What is it?
The TT has become one of Audi’s icons. Debuting in 1998, the generations that have followed since have all been suitably modernised, but without losing any of the charm and style offered by the original.
Available with a choice of petrol engines, the TT continues to be a classy choice, whether you choose it as a Roadster (convertible) or Coupe that we’re trying here. Let’s see what the latest Audi TT has to offer.
Audi has kept updates on the latest TT relatively small, with this latest car featuring slightly more powerful engines to boost its performance credentials. The design has also been inspired by other modern Audi models, with further differentiation for the various trim levels, particularly S line and Black Edition models. There are new seats too, along with the addition of two bright paint colours – Turbo Blue and Pulse Orange.
What’s under the bonnet?
Though Audi offers more powerful Audi TTS and Audi TT RS models, here we’re focusing on the standard TT Coupe. All versions these days use a turbocharged 2.0-litre petrol engine paired to an S tronic automatic gearbox.
It comes in two styles - the 194bhp 40 TFSI and 242bhp 45 TFSI, with the latter getting quattro all-wheel-drive. There’s a noticeable difference in performance, with the less powerful version hitting 60mph in 6.4 seconds, while the 242bhp version achieves it under five seconds.
What’s it like to drive?
With the 242bhp engine, you question the need for the sportier TTS model as it provides more than enough punch, while the gearbox is smooth when doing its thing, or you can change over with the manual paddles.
The steering has plenty of accuracy to it, while there’s little body roll too. With quattro all-wheel-drive fitted, the Audi TT becomes a car you can truly use in all weathers. Just be cautious of versions fitted with the larger alloy wheels, as the ride is rather firm. Entry-level Sport versions provide the best comfort.
How does it look?
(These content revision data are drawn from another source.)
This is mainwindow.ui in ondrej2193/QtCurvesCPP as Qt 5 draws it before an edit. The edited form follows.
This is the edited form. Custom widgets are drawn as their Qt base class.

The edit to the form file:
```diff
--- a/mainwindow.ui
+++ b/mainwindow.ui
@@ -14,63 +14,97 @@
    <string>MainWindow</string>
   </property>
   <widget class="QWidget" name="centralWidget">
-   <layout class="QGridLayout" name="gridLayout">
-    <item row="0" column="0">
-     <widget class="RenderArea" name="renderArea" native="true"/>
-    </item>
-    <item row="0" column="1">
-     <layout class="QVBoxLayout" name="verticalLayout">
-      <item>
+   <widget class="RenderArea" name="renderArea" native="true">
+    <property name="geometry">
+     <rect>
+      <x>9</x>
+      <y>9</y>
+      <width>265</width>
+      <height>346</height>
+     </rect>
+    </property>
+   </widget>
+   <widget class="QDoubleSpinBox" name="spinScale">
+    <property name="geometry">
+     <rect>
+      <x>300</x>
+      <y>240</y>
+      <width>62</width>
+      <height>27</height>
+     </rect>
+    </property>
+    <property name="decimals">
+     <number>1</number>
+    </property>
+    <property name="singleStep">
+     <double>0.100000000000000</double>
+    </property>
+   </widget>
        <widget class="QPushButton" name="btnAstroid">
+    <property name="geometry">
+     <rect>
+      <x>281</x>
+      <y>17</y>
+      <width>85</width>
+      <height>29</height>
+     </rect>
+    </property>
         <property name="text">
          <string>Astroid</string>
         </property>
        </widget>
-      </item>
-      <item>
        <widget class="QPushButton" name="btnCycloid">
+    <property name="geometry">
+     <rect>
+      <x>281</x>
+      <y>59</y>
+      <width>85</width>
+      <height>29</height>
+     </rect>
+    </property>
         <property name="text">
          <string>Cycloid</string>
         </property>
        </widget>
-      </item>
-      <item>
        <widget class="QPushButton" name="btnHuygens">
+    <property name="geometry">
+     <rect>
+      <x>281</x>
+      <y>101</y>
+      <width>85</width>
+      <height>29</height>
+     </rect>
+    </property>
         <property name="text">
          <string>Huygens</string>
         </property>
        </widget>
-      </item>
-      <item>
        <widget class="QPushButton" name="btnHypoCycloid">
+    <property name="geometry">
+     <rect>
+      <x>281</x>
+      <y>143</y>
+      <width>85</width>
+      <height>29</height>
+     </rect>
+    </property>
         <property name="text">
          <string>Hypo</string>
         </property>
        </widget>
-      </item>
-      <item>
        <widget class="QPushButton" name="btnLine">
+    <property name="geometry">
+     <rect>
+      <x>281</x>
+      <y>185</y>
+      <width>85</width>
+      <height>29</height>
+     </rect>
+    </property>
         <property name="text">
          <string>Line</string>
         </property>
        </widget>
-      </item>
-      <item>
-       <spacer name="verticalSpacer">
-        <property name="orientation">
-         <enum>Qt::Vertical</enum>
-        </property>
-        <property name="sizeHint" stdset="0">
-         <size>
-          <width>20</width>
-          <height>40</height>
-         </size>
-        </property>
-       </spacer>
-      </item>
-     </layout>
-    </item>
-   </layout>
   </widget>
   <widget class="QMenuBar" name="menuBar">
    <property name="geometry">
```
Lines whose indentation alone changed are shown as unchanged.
Audi has been evolutionary with the TT’s design over the years, but despite minimal updates it remains a sleek model. Its compact shape is refreshingly different from the large SUVs that tend to dominate the roads today, while sharp lines and twin exit exhausts at the rear ensure the TT has plenty of presence. You can choose a slightly sportier look with the S line too, while the Black Edition brings a stealthier and more muscular look to the table.
What’s it like inside?
Again, Audi hasn’t messed with the TT’s interior too much, but it remains an excellent place to spend time. There’s no central touchscreen at all, and instead the large digital instrument cluster handles all media operations instead. It gives this Audi a classy and minimalist look, though some might find it a bit too sparse by modern standards. The quality throughout is absolutely top notch as well.
Though the TT Coupe does have rear seats, they are very cramped, so treating it as a two-seater with a decent-sized boot is the way to go.
What’s the spec like?
Regardless of version, all TTs get plenty of equipment, with entry-level Sport versions still equipped with 18-inch alloy wheels, Xenon headlights, a retractable rear spoiler and Audi’s Virtual Cockpit system.
S line versions bring LED headlights instead, along with large 19-inch alloy wheels and leather and Alcantara sports seats. Make the step up to the Black Edition to get a fixed rear spoiler, black styling kit and 20-inch black alloy wheels, while top-spec Vorsprung models pack Matrix LED headlights and a top-notch Bang & Olufsen sound system.
Though the TT might not be the freshest model in Audi’s line-up, it remains a truly excellent sports car. Offering a stunning level of quality, it’s still good fun to drive, while the all-wheel-drive option provides great scope to use this coupe all-year-round. Strong performance and the TT’s classy and elegant design add further appeal too.